● **BRIEF**
Leave the images behind and copy every record exactly.

● **WORKING DATA**

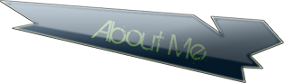
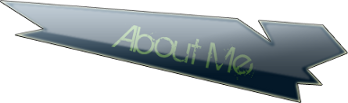
added custom navigation bar ahead of schedule. Updated my about page to contain some sort of information

diff --git a/public/stylesheets/custom.css b/public/stylesheets/custom.css
@@ -1,9 +1,15 @@
-
-
 h1 {
-  background-image:url('/images/contentBanner.png');
+  background-image:url('/images/contentBanner2.png');
   padding-bottom: 5px;
-  padding-left: 10px;
+  padding-left: 100px;
+  color: #6d8867; 
+  font-weight: bolder;
+  font-size: 46px;
+}
+
+h2 {
+  color: #2d5824; 
+  font-weight: bolder;
 }
 
 h3 {
@@ -36,46 +42,59 @@ background-clip: initial;
 }
 
 #header {
+  z-index: -1;
   margin: auto;
   width: 960px;
   height: 256px;
 }
 
 #header-logo {
+  position: relative;
   width: 650px;
+  height: 256px;
+  float: left;
+}
+
+#header-menu {
+  position: relative;
+  width: 50px;
+  height: 256;
   float: left;
 }
 
 .logo {
-  float: left;
+  position: absolute;
+  left: -100px;  
+  z-index: 3;
+  top: -20px;
 }
 
-.navhome{
-  margin-top: 8px;
-  margin-bottom: -24px;
+#navhome {
+  position: absolute;
+  top: 0px;
+  z-index: 2;
 }
 
-.navabout{
-  margin-bottom: -14px;
+#navabout {
+  position: absolute;
+  top: 50px;
+  z-index: 2;
 }
 
-.navproject{
-  margin-bottom: -24px;
+#navprojects {
+  position: absolute;
+  top: 140px;
+  z-index: 2;
 }
 
-.navcontact{
-  margin-top: -14px;
-  margin-bottom: -14px;
-}
-
-#header-menu {
-  width: 50px;
-  height: 256;
-  text-align: left;
-  float: left;
+#navcontact{
+  position: absolute;
+  top: 210px;
+  z-index: 2;
 }
 
 #main-content {
+  z-index: 1;
   float: left;
   width: 960px;
   position: relative;
@@ -92,43 +111,14 @@ background-clip: initial;
 
 .page-info {
   padding-left: 5px;
-}
-
-#sidebar-title {
-  height: 35px;
-  border-bottom: 1px solid #a4d3ee;
-  font-size: 1.6em;
-  font-weight: normal;
-}
-
-#sidebar {
-  border: 2px solid #a4d3ee;
-  background: #fff;
-  width: 175px;
-  float: right;
-}
-
-#sidebar ul {
-  padding-left: 30px;
-}
-
-#sidebar li{
-  margin: .5em 0px;
-  text-align: left;
-}
-
-#sidebar li:hover {
-  background: #a4d3ee;
-}
-
-#sidebar ul{
-  font-weight: bold;
-  list-style-type: none;
+  font-family:  sans-serif;
+  color: #768d70;
+  font-size: 16px;
 }
 
 a {
   color: #09c;
-  text-decoration: none;
+  text-decoration: underline;
 }
 
 a:hover {
@@ -140,3 +130,20 @@ a:visited {
   color: #069;
 }
 
+#footer-image {
+        position: fixed;
+        bottom: 0px;
+        center: 0px;
+        margin: auto;
+        background: url('/images/footer.png') no-repeat;
+        width: 1000px;
+        height: 176px;
+        display: block;
+        text-indent: -10000px;
+        margin-bottom: -5px;
+        z-index: 3;
+}
+
+#white-space{
+  height: 100px;
+}

diff --git a/public/javascripts/application.js b/public/javascripts/application.js
@@ -1,2 +1,36 @@
 // Place your application-specific JavaScript functions and classes here
 // This file is automatically included by javascript_include_tag :defaults
+$(document).ready(function() {
+    $('#navhome').hover(
+      function() {
+        $(this).stop().animate({ left: '50', width: '476' });
+      },
+      function() {
+        $(this).stop().animate({ left: '0', width: '398' });
+      }
+   );
+    $('#navabout').hover(
+      function() {
+        $(this).stop().animate({ left: '50', width: '428' });
+      },
+      function() {
+        $(this).stop().animate({ left: '0', width: '348' });
+      }
+   );
+    $('#navprojects').hover(
+      function() {
+        $(this).stop().animate({ left: '50', width: '431' });
+      },
+      function() {
+        $(this).stop().animate({  left: '0', width: '351' });
+      }
+   );
+    $('#navcontact').hover(
+      function() {
+        $(this).stop().animate({ left: '50', width: '500'});
+      },
+      function() {
+        $(this).stop().animate({ left: '0', width: '420'});
+      }
+   );
+});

● **YOUR SOLUTION**
added custom navigation bar ahead of schedule. Updated my about page to contain some sort of information

diff --git a/public/stylesheets/custom.css b/public/stylesheets/custom.css
@@ -1,9 +1,15 @@
-
-
 h1 {
-  background-image:url('/images/contentBanner.png');
+  background-image:url('/images/contentBanner2.png');
   padding-bottom: 5px;
-  padding-left: 10px;
+  padding-left: 100px;
+  color: #6d8867; 
+  font-weight: bolder;
+  font-size: 46px;
+}
+
+h2 {
+  color: #2d5824; 
+  font-weight: bolder;
 }
 
 h3 {
@@ -36,46 +42,59 @@ background-clip: initial;
 }
 
 #header {
+  z-index: -1;
   margin: auto;
   width: 960px;
   height: 256px;
 }
 
 #header-logo {
+  position: relative;
   width: 650px;
+  height: 256px;
+  float: left;
+}
+
+#header-menu {
+  position: relative;
+  width: 50px;
+  height: 256;
   float: left;
 }
 
 .logo {
-  float: left;
+  position: absolute;
+  left: -100px;  
+  z-index: 3;
+  top: -20px;
 }
 
-.navhome{
-  margin-top: 8px;
-  margin-bottom: -24px;
+#navhome {
+  position: absolute;
+  top: 0px;
+  z-index: 2;
 }
 
-.navabout{
-  margin-bottom: -14px;
+#navabout {
+  position: absolute;
+  top: 50px;
+  z-index: 2;
 }
 
-.navproject{
-  margin-bottom: -24px;
+#navprojects {
+  position: absolute;
+  top: 140px;
+  z-index: 2;
 }
 
-.navcontact{
-  margin-top: -14px;
-  margin-bottom: -14px;
-}
-
-#header-menu {
-  width: 50px;
-  height: 256;
-  text-align: left;
-  float: left;
+#navcontact{
+  position: absolute;
+  top: 210px;
+  z-index: 2;
 }
 
 #main-content {
+  z-index: 1;
   float: left;
   width: 960px;
   position: relative;
@@ -92,43 +111,14 @@ background-clip: initial;
 
 .page-info {
   padding-left: 5px;
-}
-
-#sidebar-title {
-  height: 35px;
-  border-bottom: 1px solid #a4d3ee;
-  font-size: 1.6em;
-  font-weight: normal;
-}
-
-#sidebar {
-  border: 2px solid #a4d3ee;
-  background: #fff;
-  width: 175px;
-  float: right;
-}
-
-#sidebar ul {
-  padding-left: 30px;
-}
-
-#sidebar li{
-  margin: .5em 0px;
-  text-align: left;
-}
-
-#sidebar li:hover {
-  background: #a4d3ee;
-}
-
-#sidebar ul{
-  font-weight: bold;
-  list-style-type: none;
+  font-family:  sans-serif;
+  color: #768d70;
+  font-size: 16px;
 }
 
 a {
   color: #09c;
-  text-decoration: none;
+  text-decoration: underline;
 }
 
 a:hover {
@@ -140,3 +130,20 @@ a:visited {
   color: #069;
 }
 
+#footer-image {
+        position: fixed;
+        bottom: 0px;
+        center: 0px;
+        margin: auto;
+        background: url('/images/footer.png') no-repeat;
+        width: 1000px;
+        height: 176px;
+        display: block;
+        text-indent: -10000px;
+        margin-bottom: -5px;
+        z-index: 3;
+}
+
+#white-space{
+  height: 100px;
+}

diff --git a/public/javascripts/application.js b/public/javascripts/application.js
@@ -1,2 +1,36 @@
 // Place your application-specific JavaScript functions and classes here
 // This file is automatically included by javascript_include_tag :defaults
+$(document).ready(function() {
+    $('#navhome').hover(
+      function() {
+        $(this).stop().animate({ left: '50', width: '476' });
+      },
+      function() {
+        $(this).stop().animate({ left: '0', width: '398' });
+      }
+   );
+    $('#navabout').hover(
+      function() {
+        $(this).stop().animate({ left: '50', width: '428' });
+      },
+      function() {
+        $(this).stop().animate({ left: '0', width: '348' });
+      }
+   );
+    $('#navprojects').hover(
+      function() {
+        $(this).stop().animate({ left: '50', width: '431' });
+      },
+      function() {
+        $(this).stop().animate({  left: '0', width: '351' });
+      }
+   );
+    $('#navcontact').hover(
+      function() {
+        $(this).stop().animate({ left: '50', width: '500'});
+      },
+      function() {
+        $(this).stop().animate({ left: '0', width: '420'});
+      }
+   );
+});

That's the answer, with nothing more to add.